The Boston Globe had a story this week about Boston’s 2024 Olympic bid, and specifically the marathon course.

Obviously, the Boston Marathon is perhaps the most iconic marathon in the world. But using that course in the 2024 Olympics? Can’t happen.

For the same reason that Boston Marathon times can’t be “official” records, the Hopkinton-to-Boston point-to-point course has an overall decrease in elevation beyond international standards, which makes the course unusable in the Olympics. The story also explains how the Charles River can’t be used as an Olympic rowing venue due to wind, current and bridges, despite hosting the famous Head of the Charles Regatta for 50 years.

“It’s kind of unfortunate,” Doug Arnot, the U.S. Olympic Committee’s adviser to the Boston 2024 bid, told the Boston Globe. “You and I can go to the federations and say they should change their rules, but I don’t think they’re going to.”

Of course, this isn’t a surprise to hardcore running fans. A more likely marathon alternative would be similar to the course used in the 2008 U.S. Olympic Trials marathon run by the women, which started and finished on Boylston Street at the famous Boston Marathon finish line, and consisted mostly of four 6-mile loops that ventured into Cambridge.

The United States decided recently to submit a bid for the 2024 Olympics, and Boston was chosen as the potential host city over San Francisco, Los Angeles and Washington, D.C. The U.S. Olympic Committee while now devote its efforts over the next two years to securing Boston’s bid over several international candidates. The United States hasn’t hosted the Summer Olympics since 1996 in Atlanta.

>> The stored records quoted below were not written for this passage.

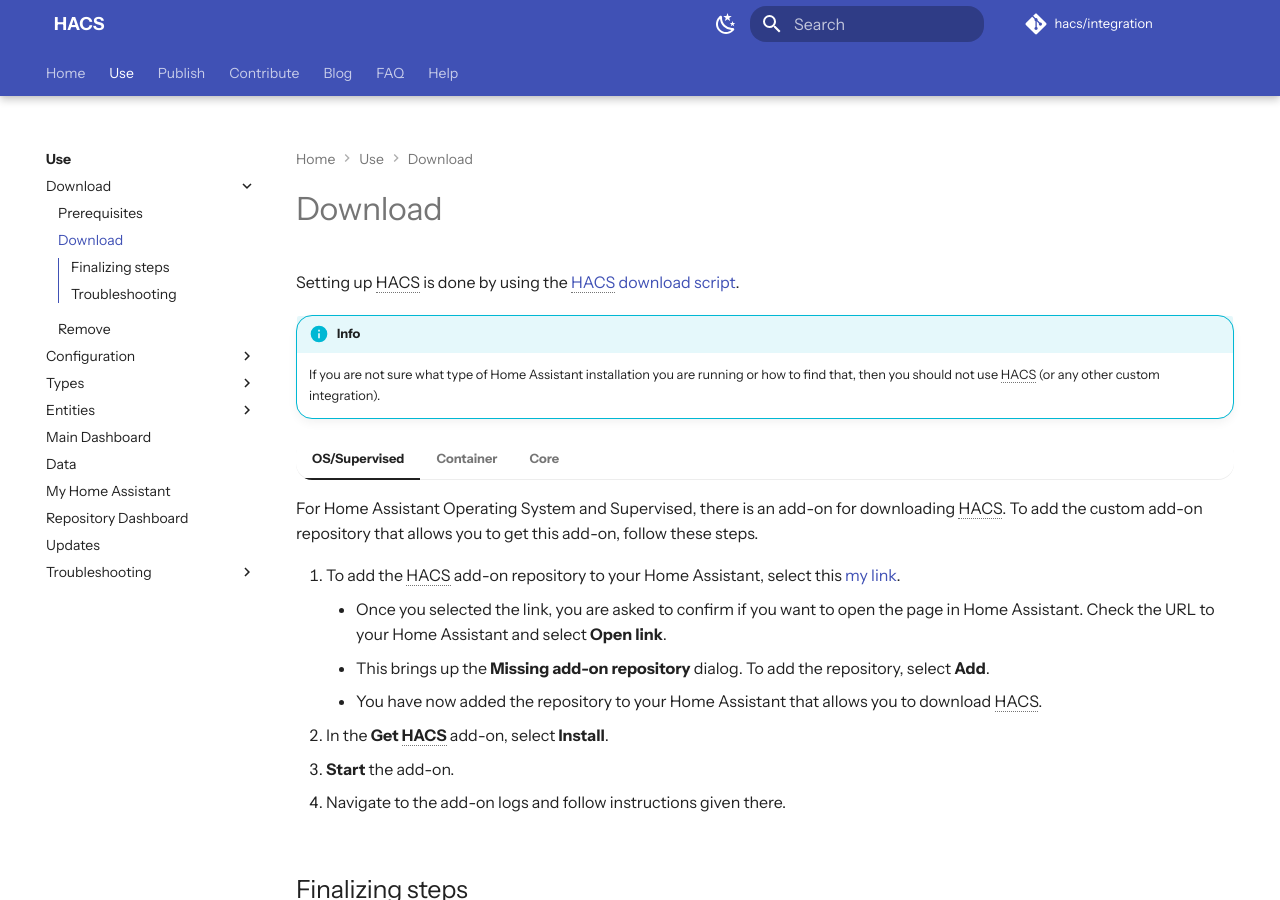
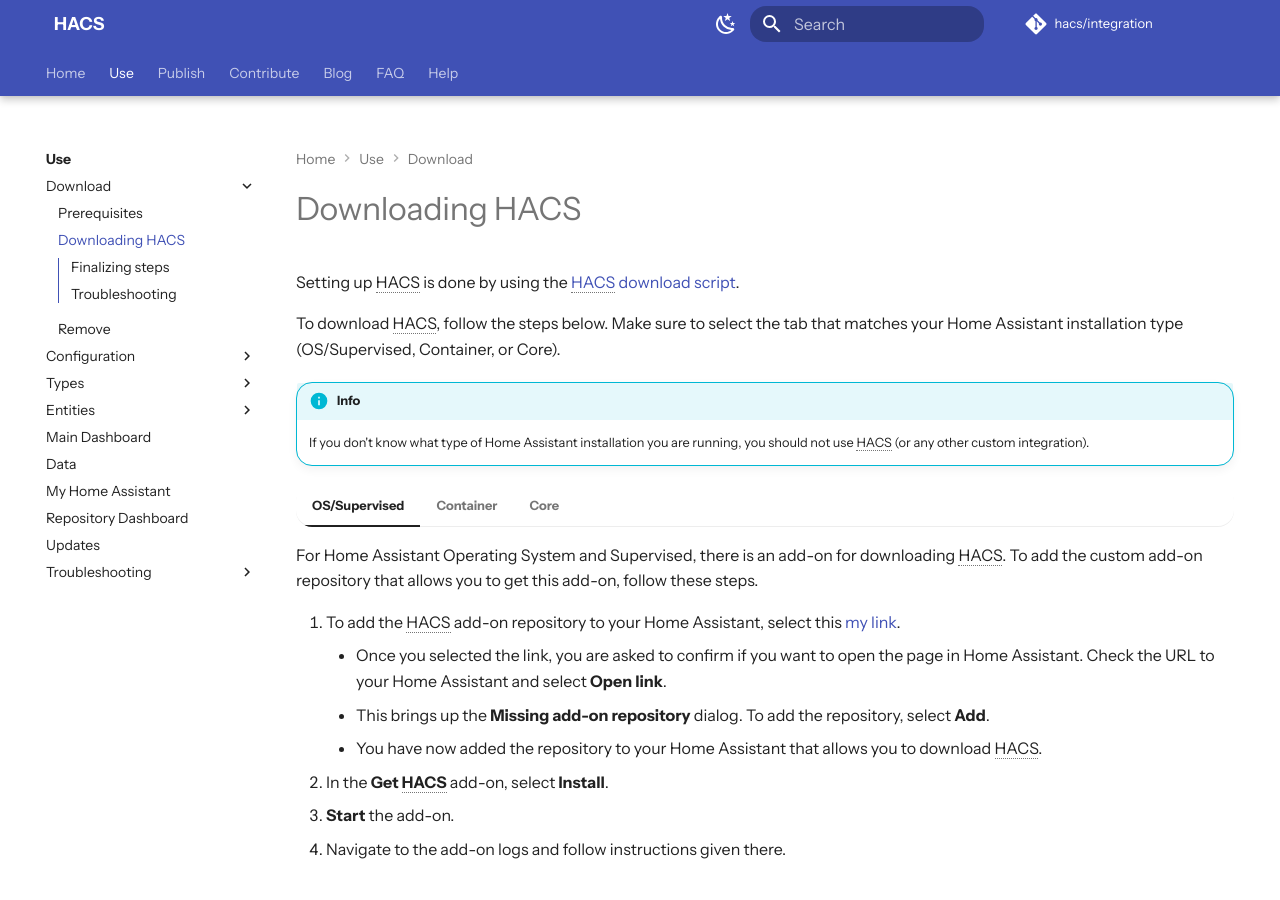
Before and after one commit to hacs/documentation, an MkDocs documentation site: the page built from source/docs/use/download/download.md, in a window 1280 px wide and 900 px high. Built offline with MkDocs 1.6.1 and Material for MkDocs 9.7.7, drawn with Linux system fonts in a browser that asks for light colours; some web fonts are replaced; plug-ins that fetch from the network failed and are left out; comment, search, counter and statistics services are not loaded.

Commit message:
download HACS: add intro para

```diff
--- a/source/docs/use/download/download.md
+++ b/source/docs/use/download/download.md
@@ -1,12 +1,13 @@
 ---
-title: Download
-description: "HACS download steps"
+title: Downloading HACS
+description: "Step-by-step instructions on downloading HACS to your Home Assistant"
 ---
 Setting up HACS is done by using the [HACS download script](https://github.com/hacs/get).
 
+To download HACS, follow the steps below. Make sure to select the tab that matches your Home Assistant installation type (OS/Supervised, Container, or Core).
+
 !!! info
-    If you are not sure what type of Home Assistant installation you are running or how to find that, then you should not use HACS (or any other custom integration).
-
+    If you don't know what type of Home Assistant installation you are running, you should not use HACS (or any other custom integration).
 
 === "OS/Supervised"
 
```
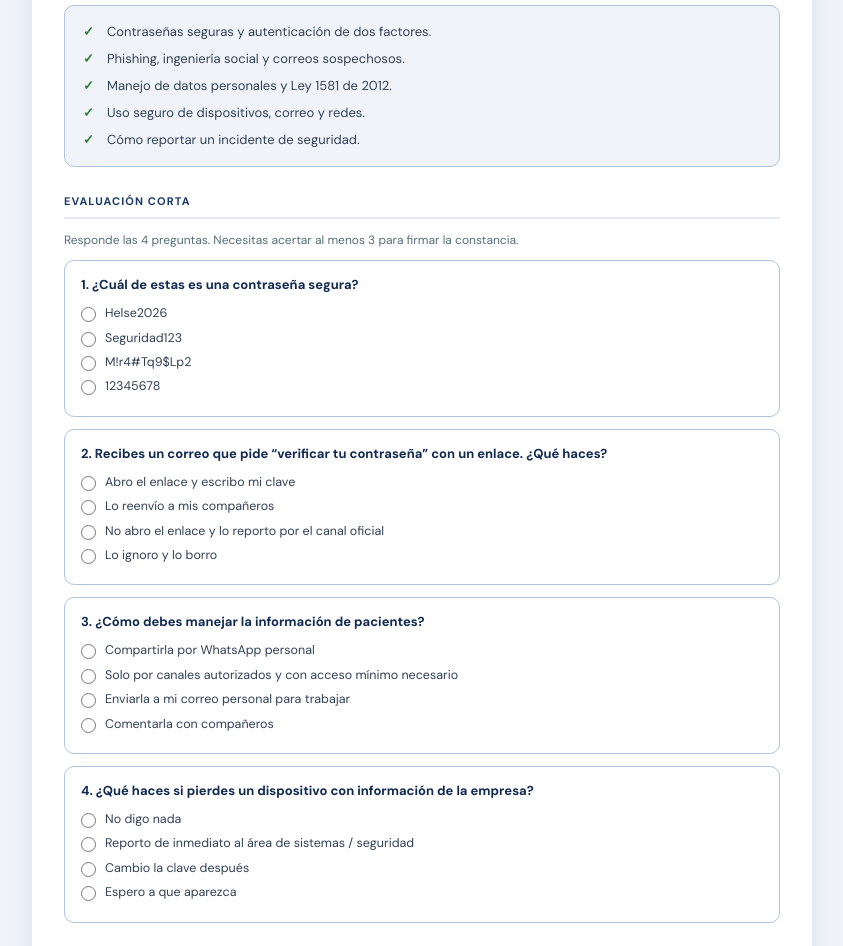
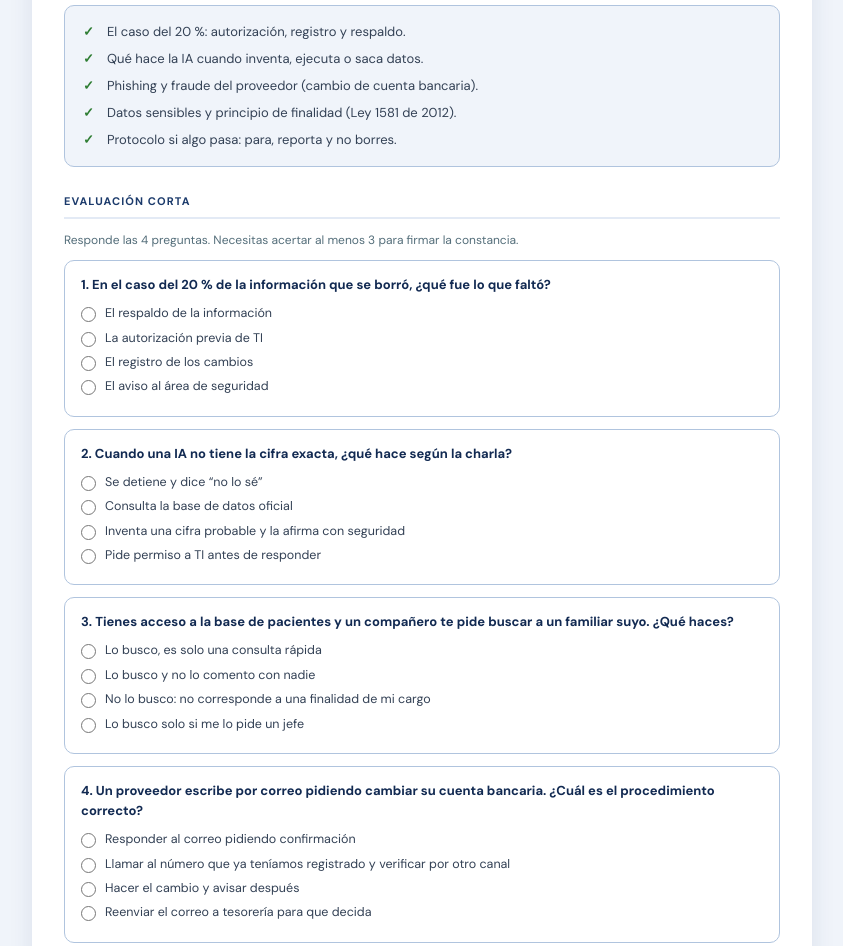
Before and after one commit to Helseador/registro-helse, a plain HTML site: page capacitacion_seguridad.html in a window 1280 px wide. Shown: the part 580-1526 px from the top of the page, without its empty margins (218-1061 px from the left). Drawn offline with nearby package versions, Linux system fonts and the light colour scheme.

Commit message:
Use harder quiz questions based on cybersecurity talk

```diff
--- a/capacitacion_pdf.js
+++ b/capacitacion_pdf.js
@@ -5,11 +5,11 @@
   }
 
   const TEMAS = [
-    "Contraseñas seguras y autenticación de dos factores.",
-    "Phishing, ingeniería social y correos sospechosos.",
-    "Manejo de datos personales y Ley 1581 de 2012.",
-    "Uso seguro de dispositivos, correo y redes.",
-    "Cómo reportar un incidente de seguridad.",
+    "El caso del 20 %: autorización, registro y respaldo.",
+    "Qué hace la IA cuando inventa, ejecuta o saca datos.",
+    "Phishing y fraude del proveedor (cambio de cuenta bancaria).",
+    "Datos sensibles y principio de finalidad (Ley 1581 de 2012).",
+    "Protocolo si algo pasa: para, reporta y no borres.",
   ];
 
   window.CapacitacionPDF = {
--- a/capacitacion_seguridad.html
+++ b/capacitacion_seguridad.html
@@ -106,11 +106,11 @@ input[type=text]:focus,input[type=email]:focus{border-color:var(--azul);}
       <div class="section-label">Contenido de la Capacitación</div>
       <div class="temario">
         <ul>
-          <li>Contraseñas seguras y autenticación de dos factores.</li>
-          <li>Phishing, ingeniería social y correos sospechosos.</li>
-          <li>Manejo de datos personales y Ley 1581 de 2012.</li>
-          <li>Uso seguro de dispositivos, correo y redes.</li>
-          <li>Cómo reportar un incidente de seguridad.</li>
+          <li>El caso del 20 %: autorización, registro y respaldo.</li>
+          <li>Qué hace la IA cuando inventa, ejecuta o saca datos.</li>
+          <li>Phishing y fraude del proveedor (cambio de cuenta bancaria).</li>
+          <li>Datos sensibles y principio de finalidad (Ley 1581 de 2012).</li>
+          <li>Protocolo si algo pasa: para, reporta y no borres.</li>
         </ul>
       </div>
 
@@ -184,14 +184,14 @@ const linkToken = new URLSearchParams(window.location.search).get('t') || '';
 const txt = id => document.getElementById(id).value.trim();
 
 const QUIZ = [
-  { q: '¿Cuál de estas es una contraseña segura?',
-    opts: ['Helse2026', 'Seguridad123', 'M!r4#Tq9$Lp2', '12345678'], ok: 2 },
-  { q: 'Recibes un correo que pide “verificar tu contraseña” con un enlace. ¿Qué haces?',
-    opts: ['Abro el enlace y escribo mi clave', 'Lo reenvío a mis compañeros', 'No abro el enlace y lo reporto por el canal oficial', 'Lo ignoro y lo borro'], ok: 2 },
-  { q: '¿Cómo debes manejar la información de pacientes?',
-    opts: ['Compartirla por WhatsApp personal', 'Solo por canales autorizados y con acceso mínimo necesario', 'Enviarla a mi correo personal para trabajar', 'Comentarla con compañeros'], ok: 1 },
-  { q: '¿Qué haces si pierdes un dispositivo con información de la empresa?',
-    opts: ['No digo nada', 'Reporto de inmediato al área de sistemas / seguridad', 'Cambio la clave después', 'Espero a que aparezca'], ok: 1 },
+  { q: 'En el caso del 20 % de la información que se borró, ¿qué fue lo que faltó?',
+    opts: ['El respaldo de la información', 'La autorización previa de TI', 'El registro de los cambios', 'El aviso al área de seguridad'], ok: 1 },
+  { q: 'Cuando una IA no tiene la cifra exacta, ¿qué hace según la charla?',
+    opts: ['Se detiene y dice “no lo sé”', 'Consulta la base de datos oficial', 'Inventa una cifra probable y la afirma con seguridad', 'Pide permiso a TI antes de responder'], ok: 2 },
+  { q: 'Tienes acceso a la base de pacientes y un compañero te pide buscar a un familiar suyo. ¿Qué haces?',
+    opts: ['Lo busco, es solo una consulta rápida', 'Lo busco y no lo comento con nadie', 'No lo busco: no corresponde a una finalidad de mi cargo', 'Lo busco solo si me lo pide un jefe'], ok: 2 },
+  { q: 'Un proveedor escribe por correo pidiendo cambiar su cuenta bancaria. ¿Cuál es el procedimiento correcto?',
+    opts: ['Responder al correo pidiendo confirmación', 'Llamar al número que ya teníamos registrado y verificar por otro canal', 'Hacer el cambio y avisar después', 'Reenviar el correo a tesorería para que decida'], ok: 1 },
 ];
 
 function renderQuiz(){
```
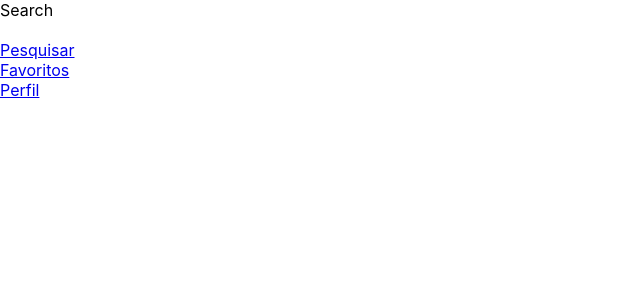
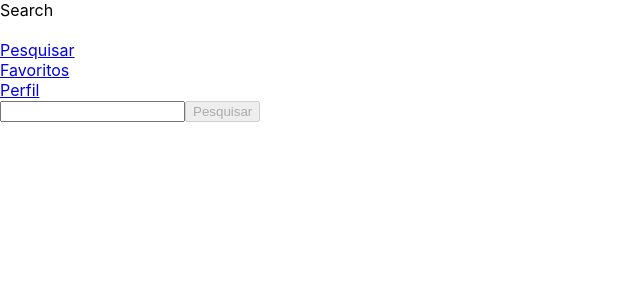
Before and after one commit to venturinn/14-trybe-project-trybetunes, a React (Create React App) app: page /search in a window 1280 px wide. Shown: the top 300 px of the page, without its empty margins (0-640 px from the left). Built offline with nearby package versions, Linux system fonts and the light colour scheme.

Commit message:
Implementado o requisito 05.

```diff
--- a/src/pages/Search.jsx
+++ b/src/pages/Search.jsx
@@ -2,11 +2,51 @@
 import Header from '../Components/Header';
 
 class Search extends Component {
+  constructor() {
+    super();
+
+    this.onInputChange = this.onInputChange.bind(this);
+
+    this.state = {
+      disabled: true,
+    };
+  }
+
+  onInputChange({ target }) {
+    const minimumInput = 2;
+
+    if (target.value.length >= minimumInput) {
+      this.setState({
+        disabled: false,
+      });
+    } else {
+      this.setState({
+        disabled: true,
+      });
+    }
+  }
+
   render() {
+    const { disabled } = this.state;
     return (
       <div data-testid="page-search">
         Search
         <Header />
+        <form>
+          <input
+            data-testid="search-artist-input"
+            type="text"
+            onChange={ this.onInputChange }
+          />
+          <button
+            disabled={ disabled }
+            type="button"
+            data-testid="search-artist-button"
+          >
+            Pesquisar
+
+          </button>
+        </form>
       </div>
     );
   }
```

The International Olympic Committee will make their decision in 2017.